In thermodynamics, the number of degrees of freedom available to describe a system is given by Gibbs' phase rule:

$$F = C - P + 2$$

Here, $C$ is the number of components in the system, $P$ is the number of phases in the system, and $F$ is the number of resulting degrees of freedom.

Consider a pure substance in a closed system. One can name a wide variety of thermodynamic parameters to describe its state: temperature, pressure, specific volume, internal energy, enthalpy, entropy, etc. However, Gibbs' phase rule says that we can only independently specify a subset of these parameters before we run out of degrees of freedom:

$$F = 1 - 1 + 2 = 2$$

So, in any mathematical description of (in your example) the enthalpy, $H$, it can only properly be a function of two independent variables:

$$H = H\left(X_1, X_2\right)$$

But: which two variables?

Simply writing the partial derivative $\partial H \over \partial T$ indicates that temperature is to be one of the two available degrees of freedom:

$$H = H\left(T, X_2\right)$$

Now, though – what is $X_2$? Well, including the subscript on the differential is a way of explicitly indicating what that other independent variable is:

$$\left({\partial H \over \partial T}\right)_P \quad \Longrightarrow \quad H = H\left(T, P\right)$$

As porphyrin rightly notes in a comment, this applies to multivariate calculus generally, not just the calculus of thermodynamics.

• Ok but what if something is a function of more than two variables ? – mathemather Feb 17 '17 at 7:00
• @mathemather For any given first derivative in any given system, if you have $F$ degrees of freedom, you should specify $F-1$ independent variables as subscripts to the derivative. – hBy2Py Feb 17 '17 at 12:02
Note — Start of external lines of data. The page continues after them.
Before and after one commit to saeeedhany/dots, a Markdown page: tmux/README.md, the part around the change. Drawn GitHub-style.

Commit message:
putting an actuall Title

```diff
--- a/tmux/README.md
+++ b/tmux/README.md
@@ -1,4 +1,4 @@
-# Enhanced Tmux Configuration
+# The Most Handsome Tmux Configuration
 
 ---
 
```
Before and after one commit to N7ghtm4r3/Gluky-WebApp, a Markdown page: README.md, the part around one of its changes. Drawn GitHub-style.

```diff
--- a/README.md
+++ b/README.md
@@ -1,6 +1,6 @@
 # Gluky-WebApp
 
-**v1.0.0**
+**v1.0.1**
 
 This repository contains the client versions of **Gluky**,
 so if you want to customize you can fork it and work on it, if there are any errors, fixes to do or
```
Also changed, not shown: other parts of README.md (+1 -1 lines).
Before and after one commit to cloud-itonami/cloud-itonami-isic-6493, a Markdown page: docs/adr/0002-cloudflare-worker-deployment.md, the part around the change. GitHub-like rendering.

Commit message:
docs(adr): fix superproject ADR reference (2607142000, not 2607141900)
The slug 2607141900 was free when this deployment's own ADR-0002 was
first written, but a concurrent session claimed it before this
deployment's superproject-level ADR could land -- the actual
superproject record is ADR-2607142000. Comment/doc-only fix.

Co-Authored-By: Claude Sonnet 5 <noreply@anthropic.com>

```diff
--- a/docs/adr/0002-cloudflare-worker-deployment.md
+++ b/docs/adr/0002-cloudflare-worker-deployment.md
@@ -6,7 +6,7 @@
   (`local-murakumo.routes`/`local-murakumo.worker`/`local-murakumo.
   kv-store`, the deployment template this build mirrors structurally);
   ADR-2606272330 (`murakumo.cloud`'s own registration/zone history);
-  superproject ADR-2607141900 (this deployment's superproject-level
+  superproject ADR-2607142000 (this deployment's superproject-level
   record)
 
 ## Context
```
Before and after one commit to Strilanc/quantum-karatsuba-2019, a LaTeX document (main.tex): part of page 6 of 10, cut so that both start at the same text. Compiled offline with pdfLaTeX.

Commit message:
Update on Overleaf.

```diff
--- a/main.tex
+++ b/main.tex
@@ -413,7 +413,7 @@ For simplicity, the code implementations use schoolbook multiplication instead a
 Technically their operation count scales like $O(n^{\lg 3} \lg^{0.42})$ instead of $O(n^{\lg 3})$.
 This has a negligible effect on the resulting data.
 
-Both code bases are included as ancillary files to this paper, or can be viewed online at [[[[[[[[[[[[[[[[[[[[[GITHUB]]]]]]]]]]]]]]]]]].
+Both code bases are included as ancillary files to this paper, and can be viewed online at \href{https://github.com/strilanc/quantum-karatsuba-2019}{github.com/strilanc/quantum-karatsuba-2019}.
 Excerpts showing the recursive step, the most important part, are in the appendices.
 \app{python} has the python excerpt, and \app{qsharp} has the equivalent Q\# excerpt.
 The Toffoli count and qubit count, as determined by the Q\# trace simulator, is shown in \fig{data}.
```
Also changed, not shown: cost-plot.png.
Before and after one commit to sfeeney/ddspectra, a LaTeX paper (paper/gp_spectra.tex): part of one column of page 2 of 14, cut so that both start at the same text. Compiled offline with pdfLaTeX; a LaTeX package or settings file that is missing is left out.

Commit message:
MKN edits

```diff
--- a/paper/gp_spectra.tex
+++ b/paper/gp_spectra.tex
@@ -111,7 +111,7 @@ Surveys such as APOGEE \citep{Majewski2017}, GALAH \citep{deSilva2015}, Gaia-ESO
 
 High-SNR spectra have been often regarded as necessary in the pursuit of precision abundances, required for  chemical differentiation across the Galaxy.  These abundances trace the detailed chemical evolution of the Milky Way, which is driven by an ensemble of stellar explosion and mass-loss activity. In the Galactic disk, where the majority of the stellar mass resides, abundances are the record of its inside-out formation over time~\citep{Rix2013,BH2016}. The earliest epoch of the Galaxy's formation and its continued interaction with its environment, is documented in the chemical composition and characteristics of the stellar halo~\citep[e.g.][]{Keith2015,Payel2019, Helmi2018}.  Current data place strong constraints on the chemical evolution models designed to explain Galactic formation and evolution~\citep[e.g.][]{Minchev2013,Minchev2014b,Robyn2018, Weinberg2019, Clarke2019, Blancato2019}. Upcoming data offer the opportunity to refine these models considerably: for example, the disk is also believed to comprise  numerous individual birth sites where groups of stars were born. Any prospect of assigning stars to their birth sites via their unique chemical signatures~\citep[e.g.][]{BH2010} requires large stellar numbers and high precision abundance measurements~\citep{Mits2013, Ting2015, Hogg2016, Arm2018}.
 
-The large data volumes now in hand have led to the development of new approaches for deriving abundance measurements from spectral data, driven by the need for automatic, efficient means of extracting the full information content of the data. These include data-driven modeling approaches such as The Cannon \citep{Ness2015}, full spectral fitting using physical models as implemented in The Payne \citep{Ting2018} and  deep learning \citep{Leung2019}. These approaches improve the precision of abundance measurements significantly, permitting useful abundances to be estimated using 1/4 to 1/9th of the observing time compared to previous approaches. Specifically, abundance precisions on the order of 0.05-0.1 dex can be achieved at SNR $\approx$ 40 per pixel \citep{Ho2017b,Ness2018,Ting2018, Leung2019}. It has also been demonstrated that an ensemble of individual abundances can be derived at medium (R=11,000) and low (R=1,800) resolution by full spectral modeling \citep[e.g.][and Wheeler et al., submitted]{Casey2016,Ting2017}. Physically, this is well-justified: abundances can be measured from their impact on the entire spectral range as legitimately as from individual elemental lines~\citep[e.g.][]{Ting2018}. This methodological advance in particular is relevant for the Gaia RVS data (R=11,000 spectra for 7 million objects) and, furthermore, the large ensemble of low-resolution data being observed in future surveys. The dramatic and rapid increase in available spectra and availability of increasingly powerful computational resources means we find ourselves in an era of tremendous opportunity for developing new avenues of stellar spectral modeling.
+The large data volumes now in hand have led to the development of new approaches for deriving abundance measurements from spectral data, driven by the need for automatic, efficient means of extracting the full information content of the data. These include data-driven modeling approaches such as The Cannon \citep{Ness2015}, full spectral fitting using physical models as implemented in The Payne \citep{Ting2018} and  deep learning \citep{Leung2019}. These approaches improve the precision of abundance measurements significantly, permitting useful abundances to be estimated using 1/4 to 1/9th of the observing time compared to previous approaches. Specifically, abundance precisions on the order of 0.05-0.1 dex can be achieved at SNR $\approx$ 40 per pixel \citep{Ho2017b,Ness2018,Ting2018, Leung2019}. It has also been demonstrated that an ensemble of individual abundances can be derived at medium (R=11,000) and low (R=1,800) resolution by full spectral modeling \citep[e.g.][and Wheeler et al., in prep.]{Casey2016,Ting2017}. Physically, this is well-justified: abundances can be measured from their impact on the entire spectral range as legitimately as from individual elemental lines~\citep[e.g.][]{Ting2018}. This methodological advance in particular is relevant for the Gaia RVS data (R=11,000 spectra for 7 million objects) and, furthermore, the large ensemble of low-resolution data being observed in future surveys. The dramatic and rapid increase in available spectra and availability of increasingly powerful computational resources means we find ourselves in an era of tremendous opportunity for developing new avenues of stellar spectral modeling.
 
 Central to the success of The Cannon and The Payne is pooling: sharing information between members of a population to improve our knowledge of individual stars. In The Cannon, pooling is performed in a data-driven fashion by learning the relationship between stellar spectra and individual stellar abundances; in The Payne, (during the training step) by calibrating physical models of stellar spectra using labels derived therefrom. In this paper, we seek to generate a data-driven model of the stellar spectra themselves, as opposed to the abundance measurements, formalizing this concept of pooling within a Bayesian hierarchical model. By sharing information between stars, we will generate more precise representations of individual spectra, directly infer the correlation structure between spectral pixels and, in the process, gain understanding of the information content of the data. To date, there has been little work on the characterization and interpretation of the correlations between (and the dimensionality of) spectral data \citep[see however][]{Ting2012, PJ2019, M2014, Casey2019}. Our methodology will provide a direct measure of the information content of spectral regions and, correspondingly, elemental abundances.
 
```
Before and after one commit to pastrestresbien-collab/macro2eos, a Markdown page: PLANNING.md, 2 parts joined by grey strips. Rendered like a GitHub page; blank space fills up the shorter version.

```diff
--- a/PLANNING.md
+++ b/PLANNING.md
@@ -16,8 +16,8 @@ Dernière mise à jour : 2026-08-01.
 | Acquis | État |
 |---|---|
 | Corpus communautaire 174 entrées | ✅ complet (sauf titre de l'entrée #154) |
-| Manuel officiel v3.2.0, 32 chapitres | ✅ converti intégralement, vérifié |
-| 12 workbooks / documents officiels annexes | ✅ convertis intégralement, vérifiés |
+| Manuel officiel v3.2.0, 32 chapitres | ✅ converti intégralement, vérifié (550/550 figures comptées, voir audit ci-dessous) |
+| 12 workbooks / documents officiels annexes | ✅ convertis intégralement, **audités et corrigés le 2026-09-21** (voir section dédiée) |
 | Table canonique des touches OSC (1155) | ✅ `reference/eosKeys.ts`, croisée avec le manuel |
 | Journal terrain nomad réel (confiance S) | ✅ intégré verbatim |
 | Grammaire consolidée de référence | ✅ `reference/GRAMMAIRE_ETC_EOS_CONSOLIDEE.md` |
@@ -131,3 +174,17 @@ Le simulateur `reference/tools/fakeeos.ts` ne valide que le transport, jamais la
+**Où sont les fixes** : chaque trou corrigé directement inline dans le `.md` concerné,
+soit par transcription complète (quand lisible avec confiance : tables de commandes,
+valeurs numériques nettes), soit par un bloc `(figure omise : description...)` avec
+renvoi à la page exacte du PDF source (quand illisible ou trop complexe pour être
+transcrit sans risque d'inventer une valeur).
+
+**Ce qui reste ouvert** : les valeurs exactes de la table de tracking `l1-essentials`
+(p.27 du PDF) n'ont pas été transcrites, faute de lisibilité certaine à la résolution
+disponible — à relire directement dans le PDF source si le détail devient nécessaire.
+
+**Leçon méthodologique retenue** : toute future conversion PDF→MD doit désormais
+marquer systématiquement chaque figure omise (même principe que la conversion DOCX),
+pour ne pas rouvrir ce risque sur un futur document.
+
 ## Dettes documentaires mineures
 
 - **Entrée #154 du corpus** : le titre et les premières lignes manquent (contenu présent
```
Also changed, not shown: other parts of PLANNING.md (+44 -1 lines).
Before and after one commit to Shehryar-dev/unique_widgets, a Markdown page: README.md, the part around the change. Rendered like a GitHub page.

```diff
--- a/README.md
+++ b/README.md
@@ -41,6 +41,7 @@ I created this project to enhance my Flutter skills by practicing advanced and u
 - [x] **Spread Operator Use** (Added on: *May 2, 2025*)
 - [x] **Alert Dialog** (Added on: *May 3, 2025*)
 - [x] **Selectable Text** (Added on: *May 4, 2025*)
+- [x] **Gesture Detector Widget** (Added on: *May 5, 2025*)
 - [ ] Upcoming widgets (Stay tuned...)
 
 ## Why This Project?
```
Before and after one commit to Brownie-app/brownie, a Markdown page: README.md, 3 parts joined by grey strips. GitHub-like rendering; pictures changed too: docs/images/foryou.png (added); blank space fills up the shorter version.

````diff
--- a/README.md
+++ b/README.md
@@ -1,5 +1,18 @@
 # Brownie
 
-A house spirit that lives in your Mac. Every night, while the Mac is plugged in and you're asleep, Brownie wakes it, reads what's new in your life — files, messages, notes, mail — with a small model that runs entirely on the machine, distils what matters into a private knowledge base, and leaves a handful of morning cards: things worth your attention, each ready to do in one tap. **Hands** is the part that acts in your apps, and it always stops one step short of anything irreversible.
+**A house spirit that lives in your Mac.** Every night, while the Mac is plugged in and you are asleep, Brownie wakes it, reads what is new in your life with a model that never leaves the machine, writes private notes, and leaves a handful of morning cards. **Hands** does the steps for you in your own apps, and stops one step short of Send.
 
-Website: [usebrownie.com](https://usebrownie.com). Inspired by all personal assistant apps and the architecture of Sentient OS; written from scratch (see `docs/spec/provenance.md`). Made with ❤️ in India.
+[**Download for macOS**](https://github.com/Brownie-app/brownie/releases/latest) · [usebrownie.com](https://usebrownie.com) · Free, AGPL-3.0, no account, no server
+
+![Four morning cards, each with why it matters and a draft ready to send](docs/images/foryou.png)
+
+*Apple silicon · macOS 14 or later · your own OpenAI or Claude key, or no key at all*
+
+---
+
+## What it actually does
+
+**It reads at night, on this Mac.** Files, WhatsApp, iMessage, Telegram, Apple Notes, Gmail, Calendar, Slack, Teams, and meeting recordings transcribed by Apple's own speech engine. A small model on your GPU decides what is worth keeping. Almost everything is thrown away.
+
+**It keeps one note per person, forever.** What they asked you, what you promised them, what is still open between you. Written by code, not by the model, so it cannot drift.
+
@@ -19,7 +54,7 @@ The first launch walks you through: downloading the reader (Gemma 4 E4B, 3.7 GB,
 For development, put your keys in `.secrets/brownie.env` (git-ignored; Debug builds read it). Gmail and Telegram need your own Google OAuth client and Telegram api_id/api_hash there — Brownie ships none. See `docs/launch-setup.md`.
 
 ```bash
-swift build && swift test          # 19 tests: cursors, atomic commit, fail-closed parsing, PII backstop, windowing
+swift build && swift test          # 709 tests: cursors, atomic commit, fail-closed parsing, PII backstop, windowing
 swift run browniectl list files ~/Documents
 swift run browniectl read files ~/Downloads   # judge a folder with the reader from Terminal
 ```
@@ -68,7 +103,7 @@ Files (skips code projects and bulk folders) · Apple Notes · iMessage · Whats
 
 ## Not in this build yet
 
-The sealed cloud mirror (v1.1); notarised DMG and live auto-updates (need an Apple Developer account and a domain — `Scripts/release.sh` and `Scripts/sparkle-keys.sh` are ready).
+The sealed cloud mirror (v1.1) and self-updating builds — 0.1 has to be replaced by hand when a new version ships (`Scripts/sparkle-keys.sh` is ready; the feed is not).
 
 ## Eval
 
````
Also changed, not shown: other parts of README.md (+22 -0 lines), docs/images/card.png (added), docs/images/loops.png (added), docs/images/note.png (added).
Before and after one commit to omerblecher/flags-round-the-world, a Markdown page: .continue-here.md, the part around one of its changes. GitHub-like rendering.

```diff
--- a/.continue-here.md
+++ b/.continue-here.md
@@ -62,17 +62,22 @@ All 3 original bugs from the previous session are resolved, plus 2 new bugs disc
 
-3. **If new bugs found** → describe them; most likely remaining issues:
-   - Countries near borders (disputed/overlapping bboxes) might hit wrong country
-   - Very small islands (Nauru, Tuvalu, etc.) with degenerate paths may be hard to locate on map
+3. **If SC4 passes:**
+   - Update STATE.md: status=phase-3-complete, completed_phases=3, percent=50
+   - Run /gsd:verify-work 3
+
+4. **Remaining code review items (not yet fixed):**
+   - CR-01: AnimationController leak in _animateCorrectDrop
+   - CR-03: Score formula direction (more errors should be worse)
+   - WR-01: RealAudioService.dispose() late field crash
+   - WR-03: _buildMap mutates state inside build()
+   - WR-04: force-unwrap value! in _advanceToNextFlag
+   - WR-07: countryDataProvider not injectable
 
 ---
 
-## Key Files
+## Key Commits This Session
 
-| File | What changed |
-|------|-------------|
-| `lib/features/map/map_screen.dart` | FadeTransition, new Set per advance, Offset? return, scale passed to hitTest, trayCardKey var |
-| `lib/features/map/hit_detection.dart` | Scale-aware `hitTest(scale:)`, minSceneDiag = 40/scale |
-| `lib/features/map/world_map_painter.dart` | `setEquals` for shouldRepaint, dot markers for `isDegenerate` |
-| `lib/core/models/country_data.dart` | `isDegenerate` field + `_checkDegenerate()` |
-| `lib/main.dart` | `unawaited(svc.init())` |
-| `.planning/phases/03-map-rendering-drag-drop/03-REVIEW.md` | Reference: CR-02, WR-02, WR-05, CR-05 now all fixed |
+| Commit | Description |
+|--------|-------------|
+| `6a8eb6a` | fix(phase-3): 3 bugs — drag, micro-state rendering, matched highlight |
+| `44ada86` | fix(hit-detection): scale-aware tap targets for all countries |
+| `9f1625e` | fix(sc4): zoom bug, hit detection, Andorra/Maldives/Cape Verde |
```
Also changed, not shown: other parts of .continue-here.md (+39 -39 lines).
It just means one is holding the experimental pressure constant when determining Cp.